▸ EXERCISE DIRECTIONS
Tally every line of the listing below that holds "extends", then give the tally alone.

▸ SOURCE INFORMATION
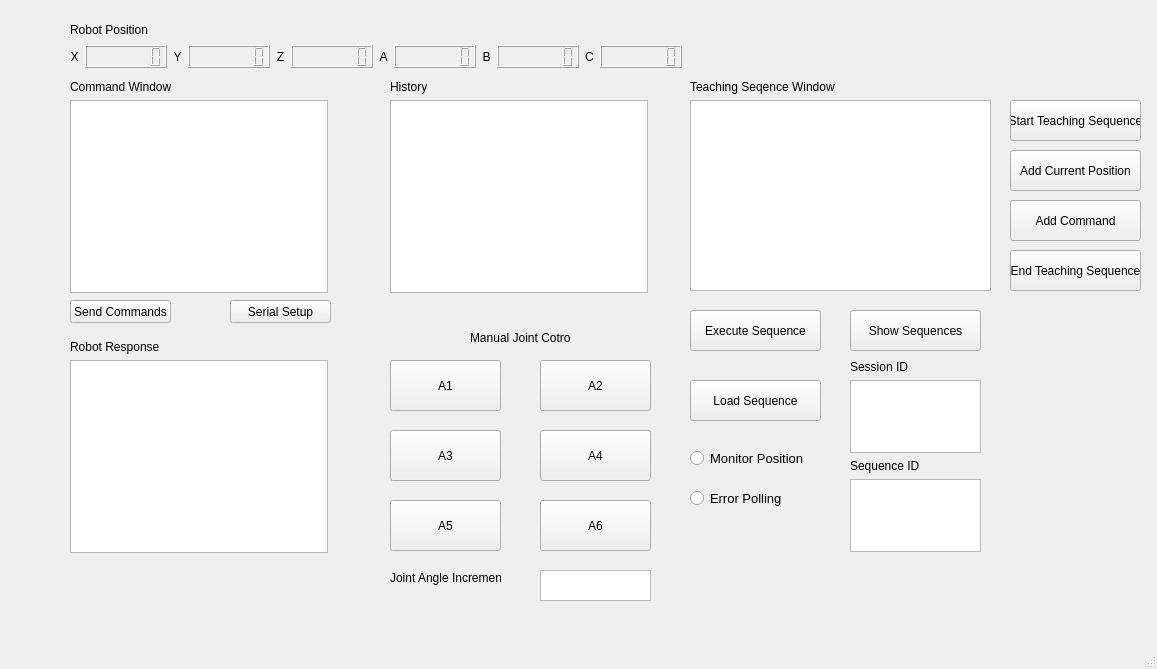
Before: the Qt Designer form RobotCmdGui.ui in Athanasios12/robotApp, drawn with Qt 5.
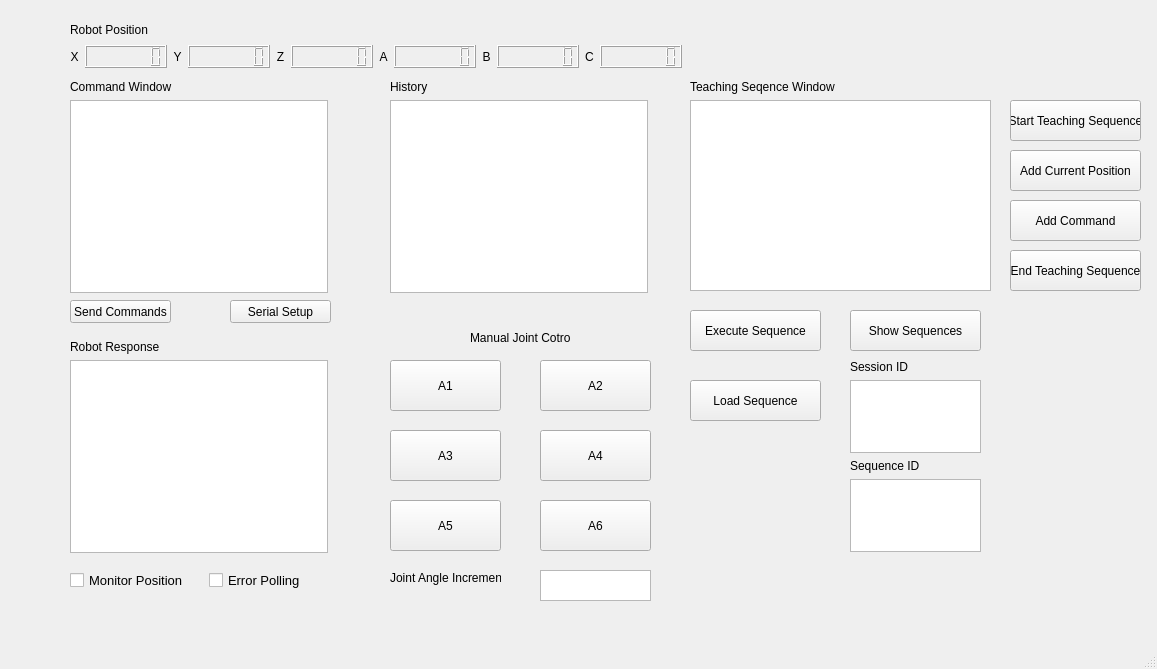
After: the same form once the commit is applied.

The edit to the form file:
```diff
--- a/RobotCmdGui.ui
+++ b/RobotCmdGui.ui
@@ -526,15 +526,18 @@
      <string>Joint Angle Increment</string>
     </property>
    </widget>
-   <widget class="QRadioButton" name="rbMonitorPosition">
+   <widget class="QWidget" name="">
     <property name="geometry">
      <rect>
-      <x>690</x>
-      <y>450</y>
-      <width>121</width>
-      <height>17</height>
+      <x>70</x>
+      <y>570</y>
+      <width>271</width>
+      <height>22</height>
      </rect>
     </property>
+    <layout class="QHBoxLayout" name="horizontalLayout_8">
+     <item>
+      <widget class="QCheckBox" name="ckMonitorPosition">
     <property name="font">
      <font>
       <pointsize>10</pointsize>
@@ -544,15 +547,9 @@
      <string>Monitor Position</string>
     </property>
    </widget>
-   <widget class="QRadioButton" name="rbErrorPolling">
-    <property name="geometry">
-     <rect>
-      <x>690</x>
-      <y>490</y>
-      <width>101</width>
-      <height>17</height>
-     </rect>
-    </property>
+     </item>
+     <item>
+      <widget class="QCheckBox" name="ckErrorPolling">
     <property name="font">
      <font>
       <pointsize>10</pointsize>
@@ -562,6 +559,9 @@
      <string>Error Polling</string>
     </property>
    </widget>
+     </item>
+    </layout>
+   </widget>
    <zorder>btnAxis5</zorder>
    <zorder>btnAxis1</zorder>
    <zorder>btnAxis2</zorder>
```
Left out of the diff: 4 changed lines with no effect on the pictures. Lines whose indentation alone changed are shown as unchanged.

* * *

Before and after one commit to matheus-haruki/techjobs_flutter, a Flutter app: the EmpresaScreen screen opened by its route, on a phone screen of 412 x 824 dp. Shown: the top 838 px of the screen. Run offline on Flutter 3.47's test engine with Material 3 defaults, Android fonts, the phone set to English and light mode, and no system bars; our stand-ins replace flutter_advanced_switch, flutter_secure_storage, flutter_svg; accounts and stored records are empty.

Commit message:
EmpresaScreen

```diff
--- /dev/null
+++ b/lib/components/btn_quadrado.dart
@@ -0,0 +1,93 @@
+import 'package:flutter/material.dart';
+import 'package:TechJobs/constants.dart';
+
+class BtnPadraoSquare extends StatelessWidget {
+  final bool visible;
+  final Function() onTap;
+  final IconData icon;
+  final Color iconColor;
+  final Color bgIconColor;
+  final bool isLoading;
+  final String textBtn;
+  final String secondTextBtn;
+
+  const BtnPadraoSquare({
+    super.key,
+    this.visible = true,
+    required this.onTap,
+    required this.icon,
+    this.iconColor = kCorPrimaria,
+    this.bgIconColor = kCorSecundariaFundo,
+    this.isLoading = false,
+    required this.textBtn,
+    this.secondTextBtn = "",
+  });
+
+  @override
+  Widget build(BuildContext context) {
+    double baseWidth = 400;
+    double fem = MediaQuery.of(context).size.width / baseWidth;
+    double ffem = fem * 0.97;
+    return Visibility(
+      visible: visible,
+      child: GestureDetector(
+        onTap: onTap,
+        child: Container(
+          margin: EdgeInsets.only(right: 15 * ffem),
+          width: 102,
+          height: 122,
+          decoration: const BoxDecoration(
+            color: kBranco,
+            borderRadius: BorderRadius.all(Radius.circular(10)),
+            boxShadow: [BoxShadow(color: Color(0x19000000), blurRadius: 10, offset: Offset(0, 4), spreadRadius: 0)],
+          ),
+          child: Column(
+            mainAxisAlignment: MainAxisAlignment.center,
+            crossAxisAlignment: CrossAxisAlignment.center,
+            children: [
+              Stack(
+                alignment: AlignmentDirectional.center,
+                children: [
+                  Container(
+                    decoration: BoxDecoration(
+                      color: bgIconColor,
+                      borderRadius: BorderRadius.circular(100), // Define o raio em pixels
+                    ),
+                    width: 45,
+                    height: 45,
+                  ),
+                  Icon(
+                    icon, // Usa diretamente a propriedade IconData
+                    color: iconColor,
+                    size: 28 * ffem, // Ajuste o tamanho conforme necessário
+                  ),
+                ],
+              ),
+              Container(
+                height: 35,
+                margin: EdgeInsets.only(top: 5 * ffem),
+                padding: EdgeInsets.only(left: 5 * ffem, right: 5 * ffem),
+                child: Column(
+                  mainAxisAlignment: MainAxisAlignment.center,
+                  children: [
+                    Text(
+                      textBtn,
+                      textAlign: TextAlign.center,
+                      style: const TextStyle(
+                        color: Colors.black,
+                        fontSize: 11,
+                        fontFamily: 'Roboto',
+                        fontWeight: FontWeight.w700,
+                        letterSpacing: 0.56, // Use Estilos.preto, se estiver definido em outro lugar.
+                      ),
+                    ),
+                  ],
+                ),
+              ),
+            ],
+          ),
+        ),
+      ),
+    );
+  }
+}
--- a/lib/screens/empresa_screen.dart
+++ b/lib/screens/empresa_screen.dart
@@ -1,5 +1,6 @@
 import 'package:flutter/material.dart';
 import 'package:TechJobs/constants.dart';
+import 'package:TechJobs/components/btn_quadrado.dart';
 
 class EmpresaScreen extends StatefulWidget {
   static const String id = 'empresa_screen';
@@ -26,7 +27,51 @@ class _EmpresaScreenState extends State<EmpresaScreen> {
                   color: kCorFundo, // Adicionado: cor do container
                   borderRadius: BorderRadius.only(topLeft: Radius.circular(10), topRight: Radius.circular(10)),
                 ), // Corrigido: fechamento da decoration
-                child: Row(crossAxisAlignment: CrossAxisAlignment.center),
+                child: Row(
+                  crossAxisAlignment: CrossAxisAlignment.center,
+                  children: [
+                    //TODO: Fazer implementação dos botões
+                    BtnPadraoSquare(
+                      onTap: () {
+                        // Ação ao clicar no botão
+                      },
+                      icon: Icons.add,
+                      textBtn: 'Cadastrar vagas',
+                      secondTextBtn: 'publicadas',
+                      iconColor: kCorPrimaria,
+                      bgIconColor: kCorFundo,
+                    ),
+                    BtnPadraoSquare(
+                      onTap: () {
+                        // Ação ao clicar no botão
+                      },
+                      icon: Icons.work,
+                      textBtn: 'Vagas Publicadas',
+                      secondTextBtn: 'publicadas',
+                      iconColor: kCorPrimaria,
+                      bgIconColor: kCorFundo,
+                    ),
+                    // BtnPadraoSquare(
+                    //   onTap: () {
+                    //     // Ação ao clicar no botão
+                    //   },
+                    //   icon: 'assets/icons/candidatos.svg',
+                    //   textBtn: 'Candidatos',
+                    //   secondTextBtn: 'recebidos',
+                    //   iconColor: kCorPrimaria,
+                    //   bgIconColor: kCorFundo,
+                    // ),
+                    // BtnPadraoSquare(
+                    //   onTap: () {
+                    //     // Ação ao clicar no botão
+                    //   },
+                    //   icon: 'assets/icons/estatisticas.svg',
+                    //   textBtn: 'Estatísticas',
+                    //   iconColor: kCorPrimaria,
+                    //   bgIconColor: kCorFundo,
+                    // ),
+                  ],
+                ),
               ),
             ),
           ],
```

▸ EXERCISE RESPONSE
3